Locally it has been consistently productive from the QA to the Bell Buoy both on the ebb and the flood tide. There have also been some fish out on the Hump. It hasn’t been lights out in either spot, but if you put your time in you will be coming back with some chinook. In both these areas the water has been dirty from the Fraser River freshet, and as a result the bait and chinook are shallow. Productive depths on the riggers have been 60-130. Some of the best flashers have been the Salty Dawg and Chartreuse Glow. A variety of spoons have been productive as well as herring and anchovies. For spoon colour and teaser head colour, choose something that has some glow and green on it. Below is a picture of some of our favorites.
There have been a few fish up at Hole in the Wall as there are still a lot of anchovies in that area. The fishing has been hit and miss as different schools of chinook move in and out of the area to feed. One day it is hot, the next very slow. Productive depths have been 60-120 and smaller spoons have been working like Coho Killers, Skinny G and 3.0 Kingfishers. Bait has also been productive, anchovies of course.

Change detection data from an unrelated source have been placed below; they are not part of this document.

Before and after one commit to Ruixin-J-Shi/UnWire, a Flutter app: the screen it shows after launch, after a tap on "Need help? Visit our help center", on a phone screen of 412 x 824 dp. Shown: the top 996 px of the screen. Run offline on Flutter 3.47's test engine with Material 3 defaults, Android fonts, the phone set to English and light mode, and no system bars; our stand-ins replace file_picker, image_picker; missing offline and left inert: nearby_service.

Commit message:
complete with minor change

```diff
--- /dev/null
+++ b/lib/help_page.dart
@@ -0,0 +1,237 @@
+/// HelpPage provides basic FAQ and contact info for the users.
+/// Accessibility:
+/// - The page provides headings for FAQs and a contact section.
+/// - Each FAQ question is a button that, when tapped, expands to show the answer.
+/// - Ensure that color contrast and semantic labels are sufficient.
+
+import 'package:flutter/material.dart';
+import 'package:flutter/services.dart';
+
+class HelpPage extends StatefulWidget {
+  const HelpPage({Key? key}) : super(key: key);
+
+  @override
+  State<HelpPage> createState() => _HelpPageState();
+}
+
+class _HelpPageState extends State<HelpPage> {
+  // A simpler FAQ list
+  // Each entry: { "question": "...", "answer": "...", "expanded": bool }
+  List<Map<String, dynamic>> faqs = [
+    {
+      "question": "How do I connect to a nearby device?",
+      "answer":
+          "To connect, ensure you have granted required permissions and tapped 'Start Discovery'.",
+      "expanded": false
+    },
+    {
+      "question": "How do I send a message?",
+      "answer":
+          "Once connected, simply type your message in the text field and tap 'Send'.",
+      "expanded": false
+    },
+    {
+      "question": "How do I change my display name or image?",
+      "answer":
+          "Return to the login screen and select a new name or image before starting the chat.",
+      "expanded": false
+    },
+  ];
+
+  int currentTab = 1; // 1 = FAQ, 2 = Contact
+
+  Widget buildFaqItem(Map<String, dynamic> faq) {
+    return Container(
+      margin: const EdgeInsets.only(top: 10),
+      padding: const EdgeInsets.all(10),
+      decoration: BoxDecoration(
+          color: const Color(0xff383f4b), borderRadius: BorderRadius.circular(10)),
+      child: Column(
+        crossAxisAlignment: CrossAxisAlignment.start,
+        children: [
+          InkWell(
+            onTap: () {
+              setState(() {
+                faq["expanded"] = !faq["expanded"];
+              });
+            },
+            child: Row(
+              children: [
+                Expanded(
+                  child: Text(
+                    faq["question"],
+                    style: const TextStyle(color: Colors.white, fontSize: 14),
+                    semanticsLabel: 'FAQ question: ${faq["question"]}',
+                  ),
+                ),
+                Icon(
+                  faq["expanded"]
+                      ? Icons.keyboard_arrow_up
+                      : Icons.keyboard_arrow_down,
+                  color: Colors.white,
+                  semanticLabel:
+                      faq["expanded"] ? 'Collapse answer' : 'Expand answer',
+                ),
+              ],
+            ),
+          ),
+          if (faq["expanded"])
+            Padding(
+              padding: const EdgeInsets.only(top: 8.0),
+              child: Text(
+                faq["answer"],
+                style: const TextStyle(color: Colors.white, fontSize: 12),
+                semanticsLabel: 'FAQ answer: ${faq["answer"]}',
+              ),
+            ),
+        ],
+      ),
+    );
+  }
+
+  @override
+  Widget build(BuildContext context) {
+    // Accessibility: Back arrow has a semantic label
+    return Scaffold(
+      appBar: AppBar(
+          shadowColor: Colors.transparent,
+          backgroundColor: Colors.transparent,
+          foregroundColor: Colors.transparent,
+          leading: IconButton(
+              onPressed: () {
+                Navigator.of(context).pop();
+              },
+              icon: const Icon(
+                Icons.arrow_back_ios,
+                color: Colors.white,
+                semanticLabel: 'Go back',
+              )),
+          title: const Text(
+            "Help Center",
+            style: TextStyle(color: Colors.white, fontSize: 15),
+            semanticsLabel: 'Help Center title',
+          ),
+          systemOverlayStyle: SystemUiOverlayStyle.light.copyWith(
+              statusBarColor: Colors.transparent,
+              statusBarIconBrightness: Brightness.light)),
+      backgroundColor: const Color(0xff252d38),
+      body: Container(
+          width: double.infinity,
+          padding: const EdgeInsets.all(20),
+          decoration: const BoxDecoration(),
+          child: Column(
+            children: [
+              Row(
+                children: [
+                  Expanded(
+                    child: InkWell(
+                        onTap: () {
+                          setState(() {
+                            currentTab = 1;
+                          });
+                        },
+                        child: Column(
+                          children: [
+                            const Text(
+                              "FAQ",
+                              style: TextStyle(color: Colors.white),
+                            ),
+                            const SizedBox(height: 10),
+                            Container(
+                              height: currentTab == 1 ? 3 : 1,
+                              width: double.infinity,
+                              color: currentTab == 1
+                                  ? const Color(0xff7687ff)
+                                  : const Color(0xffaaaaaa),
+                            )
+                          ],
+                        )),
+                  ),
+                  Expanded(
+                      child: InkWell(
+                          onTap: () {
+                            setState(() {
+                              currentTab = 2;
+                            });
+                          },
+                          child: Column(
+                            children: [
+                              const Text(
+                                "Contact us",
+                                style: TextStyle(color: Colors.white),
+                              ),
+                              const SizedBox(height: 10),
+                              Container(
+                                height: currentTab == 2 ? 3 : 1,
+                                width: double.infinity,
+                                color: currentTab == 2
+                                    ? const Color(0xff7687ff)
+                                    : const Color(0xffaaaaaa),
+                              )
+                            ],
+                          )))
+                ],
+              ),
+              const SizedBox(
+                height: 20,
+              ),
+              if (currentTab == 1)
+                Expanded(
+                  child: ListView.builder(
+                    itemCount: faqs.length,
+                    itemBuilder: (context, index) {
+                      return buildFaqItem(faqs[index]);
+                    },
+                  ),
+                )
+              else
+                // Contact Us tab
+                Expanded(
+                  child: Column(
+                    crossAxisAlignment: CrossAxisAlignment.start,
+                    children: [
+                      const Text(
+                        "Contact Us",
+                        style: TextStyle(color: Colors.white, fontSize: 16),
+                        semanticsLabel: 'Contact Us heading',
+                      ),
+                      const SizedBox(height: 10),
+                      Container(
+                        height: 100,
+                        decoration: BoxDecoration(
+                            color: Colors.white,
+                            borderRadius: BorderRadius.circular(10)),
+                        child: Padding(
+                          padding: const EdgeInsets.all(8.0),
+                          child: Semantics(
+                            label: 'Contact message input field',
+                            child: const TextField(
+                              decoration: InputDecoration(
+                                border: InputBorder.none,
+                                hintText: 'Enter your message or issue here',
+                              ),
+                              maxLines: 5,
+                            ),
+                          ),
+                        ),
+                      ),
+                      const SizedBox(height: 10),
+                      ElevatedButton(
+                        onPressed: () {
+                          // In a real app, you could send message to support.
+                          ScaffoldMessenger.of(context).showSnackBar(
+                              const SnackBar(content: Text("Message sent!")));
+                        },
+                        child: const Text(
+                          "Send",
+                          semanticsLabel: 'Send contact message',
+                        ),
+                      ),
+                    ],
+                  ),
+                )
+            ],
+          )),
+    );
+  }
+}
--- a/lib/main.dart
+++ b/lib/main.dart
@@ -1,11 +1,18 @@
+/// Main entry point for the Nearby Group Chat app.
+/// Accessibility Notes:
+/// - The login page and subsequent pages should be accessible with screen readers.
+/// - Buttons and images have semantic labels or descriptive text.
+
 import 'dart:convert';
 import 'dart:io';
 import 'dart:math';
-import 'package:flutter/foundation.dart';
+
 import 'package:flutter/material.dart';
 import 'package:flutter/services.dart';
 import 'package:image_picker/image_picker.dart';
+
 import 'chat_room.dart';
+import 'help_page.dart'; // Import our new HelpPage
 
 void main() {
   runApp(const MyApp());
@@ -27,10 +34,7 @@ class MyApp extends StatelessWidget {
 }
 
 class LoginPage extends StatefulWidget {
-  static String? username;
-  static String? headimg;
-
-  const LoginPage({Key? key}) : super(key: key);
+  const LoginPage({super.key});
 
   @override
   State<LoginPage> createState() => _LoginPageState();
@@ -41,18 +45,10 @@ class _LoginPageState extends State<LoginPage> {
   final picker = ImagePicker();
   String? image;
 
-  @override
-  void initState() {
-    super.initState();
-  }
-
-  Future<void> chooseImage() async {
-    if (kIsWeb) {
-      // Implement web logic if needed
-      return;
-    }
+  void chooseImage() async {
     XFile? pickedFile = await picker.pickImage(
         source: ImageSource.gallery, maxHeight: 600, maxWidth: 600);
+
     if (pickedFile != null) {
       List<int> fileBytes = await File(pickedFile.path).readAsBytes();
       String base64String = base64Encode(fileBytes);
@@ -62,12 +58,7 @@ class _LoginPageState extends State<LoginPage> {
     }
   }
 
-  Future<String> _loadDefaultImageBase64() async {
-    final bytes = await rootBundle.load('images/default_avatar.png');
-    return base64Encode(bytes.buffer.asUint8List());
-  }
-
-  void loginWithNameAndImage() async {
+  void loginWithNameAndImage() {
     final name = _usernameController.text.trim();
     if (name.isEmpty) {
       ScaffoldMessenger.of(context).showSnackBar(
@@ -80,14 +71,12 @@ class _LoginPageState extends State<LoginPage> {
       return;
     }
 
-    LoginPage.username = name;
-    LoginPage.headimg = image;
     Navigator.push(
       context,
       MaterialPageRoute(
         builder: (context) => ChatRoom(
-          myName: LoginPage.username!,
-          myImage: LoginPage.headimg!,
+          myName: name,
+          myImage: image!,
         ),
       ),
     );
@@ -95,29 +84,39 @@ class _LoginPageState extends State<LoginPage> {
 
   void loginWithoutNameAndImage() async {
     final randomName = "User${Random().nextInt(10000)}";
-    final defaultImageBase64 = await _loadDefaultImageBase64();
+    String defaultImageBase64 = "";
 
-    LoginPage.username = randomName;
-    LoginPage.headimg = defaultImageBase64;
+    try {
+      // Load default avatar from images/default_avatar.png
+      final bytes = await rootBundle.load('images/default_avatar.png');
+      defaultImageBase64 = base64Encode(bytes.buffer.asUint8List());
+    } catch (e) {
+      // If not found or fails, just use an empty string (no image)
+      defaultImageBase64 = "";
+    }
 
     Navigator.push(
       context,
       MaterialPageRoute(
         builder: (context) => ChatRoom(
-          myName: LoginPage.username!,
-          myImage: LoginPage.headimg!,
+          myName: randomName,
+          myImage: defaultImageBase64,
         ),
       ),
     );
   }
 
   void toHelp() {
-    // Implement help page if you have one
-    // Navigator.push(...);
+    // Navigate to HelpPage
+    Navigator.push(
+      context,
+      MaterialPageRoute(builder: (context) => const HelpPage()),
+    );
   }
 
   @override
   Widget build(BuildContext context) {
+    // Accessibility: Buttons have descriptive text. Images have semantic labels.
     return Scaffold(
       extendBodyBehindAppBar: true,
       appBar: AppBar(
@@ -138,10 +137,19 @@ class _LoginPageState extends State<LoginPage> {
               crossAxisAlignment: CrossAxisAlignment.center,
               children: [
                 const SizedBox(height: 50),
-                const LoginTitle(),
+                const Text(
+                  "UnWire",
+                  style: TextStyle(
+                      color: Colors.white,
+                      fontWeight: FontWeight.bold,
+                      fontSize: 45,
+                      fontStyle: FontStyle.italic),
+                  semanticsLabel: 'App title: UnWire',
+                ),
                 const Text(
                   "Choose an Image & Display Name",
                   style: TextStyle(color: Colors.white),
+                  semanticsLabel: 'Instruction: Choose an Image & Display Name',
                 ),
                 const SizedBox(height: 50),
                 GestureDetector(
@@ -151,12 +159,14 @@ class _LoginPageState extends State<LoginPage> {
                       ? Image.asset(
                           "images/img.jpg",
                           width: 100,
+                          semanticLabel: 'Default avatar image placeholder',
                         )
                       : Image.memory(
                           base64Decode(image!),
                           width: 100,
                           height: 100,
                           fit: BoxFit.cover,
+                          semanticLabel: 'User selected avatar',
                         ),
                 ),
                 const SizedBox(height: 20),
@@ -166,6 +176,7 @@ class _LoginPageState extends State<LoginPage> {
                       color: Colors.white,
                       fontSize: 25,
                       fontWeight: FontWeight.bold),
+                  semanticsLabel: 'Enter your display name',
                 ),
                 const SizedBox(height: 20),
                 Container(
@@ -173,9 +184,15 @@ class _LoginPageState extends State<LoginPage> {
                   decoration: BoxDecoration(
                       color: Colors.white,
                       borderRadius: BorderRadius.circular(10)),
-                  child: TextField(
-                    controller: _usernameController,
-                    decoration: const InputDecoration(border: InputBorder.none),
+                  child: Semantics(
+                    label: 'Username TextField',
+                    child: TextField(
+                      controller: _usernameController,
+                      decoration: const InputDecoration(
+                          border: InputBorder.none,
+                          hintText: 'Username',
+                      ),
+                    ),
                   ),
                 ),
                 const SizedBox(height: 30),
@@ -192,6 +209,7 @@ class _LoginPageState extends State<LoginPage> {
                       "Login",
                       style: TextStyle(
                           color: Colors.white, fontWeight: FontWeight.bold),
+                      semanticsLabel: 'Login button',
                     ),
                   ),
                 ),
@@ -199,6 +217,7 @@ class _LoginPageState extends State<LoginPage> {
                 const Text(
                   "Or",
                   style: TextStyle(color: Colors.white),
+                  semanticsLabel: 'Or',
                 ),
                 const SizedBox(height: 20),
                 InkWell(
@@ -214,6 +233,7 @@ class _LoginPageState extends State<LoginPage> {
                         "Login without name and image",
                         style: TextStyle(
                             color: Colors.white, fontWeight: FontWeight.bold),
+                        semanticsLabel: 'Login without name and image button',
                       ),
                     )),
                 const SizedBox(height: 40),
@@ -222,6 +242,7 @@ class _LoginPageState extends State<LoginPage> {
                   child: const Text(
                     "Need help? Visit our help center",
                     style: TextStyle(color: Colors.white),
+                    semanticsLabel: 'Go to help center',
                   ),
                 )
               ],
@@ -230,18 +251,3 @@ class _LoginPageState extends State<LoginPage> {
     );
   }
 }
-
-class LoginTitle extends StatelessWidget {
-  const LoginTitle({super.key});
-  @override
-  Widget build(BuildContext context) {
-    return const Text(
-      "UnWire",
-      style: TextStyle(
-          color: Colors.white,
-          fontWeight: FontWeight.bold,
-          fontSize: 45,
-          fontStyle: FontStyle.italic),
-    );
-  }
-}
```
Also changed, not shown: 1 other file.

On the other side there have been some very good days from Nanaimo down to Porlier. There are definitely some good sized schools of chinook moving around these areas. The key word is moving around as one day the fishing is almost described as too easy and the next day you really have to grind hard to find the fish. Productive depths have varied immensely depending on water clarity. In the blue water the fish are deep, 175-225 on the riggers has been good. In the milky brown or milky green water the fish have been much shallower, 60-120 on the riggers. Spoons and hootchies have been producing well. Below is a picture of some of the top producers for that area. One thing to note is that the larger 4.0 and 5.0 spoons have been working well, as have larger sized hootchies often referred to as cuttlefish. This is because the fish have been full of 5 to 8 inch herring and the larger spoons and hootchies are closer to what the fish are feeding on.
We should have at least another month of good fishing for these spring time chinook and it will be interesting to see how the back half of this fishery pans out. Keep your eye out for some coho as well. Early reports are that it should be a good coho year in the Strait. Crabbing has been decent, not as good as some years, but still worth dropping the traps.